Communications Tips for Family Drama Around the Holidays & More
For many of us, spending time with family during the holidays is something straight out of a Hallmark movie with days filled with comfort and joy. But for others, the holidays with family are scarier than Halloween. From the stress of traveling to the pressure of buying and wrapping gifts, and the fact many family members can’t be in the same room with each other without a fight erupting, holidays can be stressful!
While you can’t necessarily stop family drama from occurring, there are some simple and effective ways you can deal with it:
We all have experienced awkward moments when someone brings up sensitive moral or political topics (e.g., abortion). How do we navigate these uncomfortable conversations? Here are some basic communication tips: validation, reflection, and empathy. You do not have to agree with someone to use these skills. Nor do you have to agree with someone to love someone.
Validation – This is essential in those moments when you notice someone getting VERY passionate about a hot topic. When someone becomes escalated, it is most likely because they are seeking to be heard and seen. Think about it, even as a child when we felt unheard or not seen, what did we do? Speak louder, scream, and throw tantrums. To de-escalate someone and make them feel better, simply validate them. Here is an example of validation, “That makes sense, I see why you feel this way.”
Reflection – This is a great tool for making someone feel like you are listening to them. You act as a mirror for that person. You actively listen by mirroring back to the person what they are saying. At first, this seems like it would be annoying, but actually, the person usually responds with “Yes, and _______”. That is, they usually give you more information about what they are talking about. Reflections are not repeating word for word what the other person is saying, it is paraphrasing in your own words what you have heard the person say to you.
Empathy – This skill requires compassion and emotional attunement. Don’t let your pride get in the way. Even if you disagree with someone, you can still be empathic. It does not cost you anything. To show empathy is to show that you feel for them. You attempt to place yourself in their shoes. For example, someone tells you about a tough event that they had to endure and you respond by saying, “I feel sad that you went through this.” You are stating that you feel their emotional experience. Remember, you can still hold true to your beliefs and opinions even if you show empathy for something that is counter to your beliefs or opinions.
Have Realistic Expectations
So much of the pain of the holidays comes from having unrealistic expectations. Don’t set yourself up for disappointment. Acknowledge beforehand that you and your family are human and that there may be those moments that aren’t very pleasant and that’s okay. Life and families are messy. Recognize it, own it and you’ll find you won’t get as upset. There is no such thing as the perfect handbook for life.
Set Your Boundaries

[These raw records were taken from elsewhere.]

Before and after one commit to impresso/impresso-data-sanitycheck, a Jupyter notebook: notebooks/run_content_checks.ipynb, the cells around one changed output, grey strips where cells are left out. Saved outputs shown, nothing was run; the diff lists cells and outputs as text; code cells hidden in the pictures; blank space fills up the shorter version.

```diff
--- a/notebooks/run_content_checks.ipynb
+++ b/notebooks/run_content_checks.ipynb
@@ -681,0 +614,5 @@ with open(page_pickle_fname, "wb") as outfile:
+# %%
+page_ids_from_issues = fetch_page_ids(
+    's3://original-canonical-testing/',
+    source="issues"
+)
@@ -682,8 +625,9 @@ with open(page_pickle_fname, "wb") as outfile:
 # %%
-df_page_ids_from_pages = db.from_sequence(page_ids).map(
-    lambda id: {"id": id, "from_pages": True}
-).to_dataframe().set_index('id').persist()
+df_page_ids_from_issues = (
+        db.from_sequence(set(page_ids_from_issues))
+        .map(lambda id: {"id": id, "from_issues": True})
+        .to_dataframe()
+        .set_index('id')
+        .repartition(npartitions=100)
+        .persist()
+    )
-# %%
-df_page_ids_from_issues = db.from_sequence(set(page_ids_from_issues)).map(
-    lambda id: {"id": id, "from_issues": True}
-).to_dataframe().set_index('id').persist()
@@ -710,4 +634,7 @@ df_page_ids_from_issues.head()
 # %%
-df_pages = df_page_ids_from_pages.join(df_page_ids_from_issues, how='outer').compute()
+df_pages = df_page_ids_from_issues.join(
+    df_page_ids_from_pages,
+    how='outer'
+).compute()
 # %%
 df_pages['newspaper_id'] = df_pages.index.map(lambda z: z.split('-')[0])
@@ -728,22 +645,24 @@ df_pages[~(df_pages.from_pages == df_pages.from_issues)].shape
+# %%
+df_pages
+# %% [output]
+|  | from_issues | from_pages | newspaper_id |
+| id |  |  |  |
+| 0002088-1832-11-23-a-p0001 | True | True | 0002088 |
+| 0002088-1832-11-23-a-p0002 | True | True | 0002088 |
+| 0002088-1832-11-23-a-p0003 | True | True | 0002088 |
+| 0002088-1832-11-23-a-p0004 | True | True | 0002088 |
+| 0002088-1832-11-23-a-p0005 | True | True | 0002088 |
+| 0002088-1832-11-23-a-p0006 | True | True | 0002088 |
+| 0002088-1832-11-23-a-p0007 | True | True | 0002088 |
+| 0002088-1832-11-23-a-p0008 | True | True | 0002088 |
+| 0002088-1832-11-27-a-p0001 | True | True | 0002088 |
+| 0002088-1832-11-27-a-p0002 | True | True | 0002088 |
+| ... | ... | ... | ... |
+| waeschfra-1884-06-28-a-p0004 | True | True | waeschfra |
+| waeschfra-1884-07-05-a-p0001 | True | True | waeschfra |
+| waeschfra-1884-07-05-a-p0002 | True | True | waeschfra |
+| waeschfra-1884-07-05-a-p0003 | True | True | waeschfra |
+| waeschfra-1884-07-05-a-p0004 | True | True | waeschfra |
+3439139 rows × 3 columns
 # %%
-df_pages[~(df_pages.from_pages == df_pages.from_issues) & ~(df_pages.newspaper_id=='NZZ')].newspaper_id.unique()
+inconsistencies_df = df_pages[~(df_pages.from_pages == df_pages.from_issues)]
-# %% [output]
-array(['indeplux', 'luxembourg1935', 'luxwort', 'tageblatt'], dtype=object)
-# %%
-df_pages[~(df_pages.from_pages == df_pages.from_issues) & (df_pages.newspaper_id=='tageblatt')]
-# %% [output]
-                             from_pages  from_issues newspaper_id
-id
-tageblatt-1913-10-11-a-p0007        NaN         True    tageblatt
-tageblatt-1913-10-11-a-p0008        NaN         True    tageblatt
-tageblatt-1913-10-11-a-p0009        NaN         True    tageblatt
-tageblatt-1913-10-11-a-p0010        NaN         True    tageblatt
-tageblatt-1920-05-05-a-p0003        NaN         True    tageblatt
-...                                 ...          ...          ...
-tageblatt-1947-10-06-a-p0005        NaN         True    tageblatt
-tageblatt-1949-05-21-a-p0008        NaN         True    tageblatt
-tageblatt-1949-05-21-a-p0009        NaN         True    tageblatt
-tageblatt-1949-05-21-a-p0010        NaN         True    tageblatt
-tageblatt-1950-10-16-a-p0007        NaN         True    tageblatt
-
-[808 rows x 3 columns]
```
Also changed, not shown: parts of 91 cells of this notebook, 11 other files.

Time spent with families over the holidays can also trigger us to feel like children all over again, essentially helpless. But you are an adult now and you are not helpless. You can set those boundaries to protect your mental health. Determine before you go what you will tolerate and what you won’t. This can be for simple things like meal times and sleeping accommodations to what topics of discussion you will engage in. Be sure to share your personal limits with all involved.
Use Good Judgement
When the holiday drama sets in, it’s easy to want to drink more or eat more processed foods. But in large amounts, alcohol and processed sugars impair our mood and judgement. Do your best to not overindulge.
You may also want to speak with a therapist in the weeks leading up to the holidays. He or she can give you tools to help you navigate the awkward and tense moments during family get-togethers.
If you’re interested in exploring therapy, please reach out to me at 813-530-6190 or at [email protected]. I’d love to help your holidays be warm and merry (or at least tolerable!).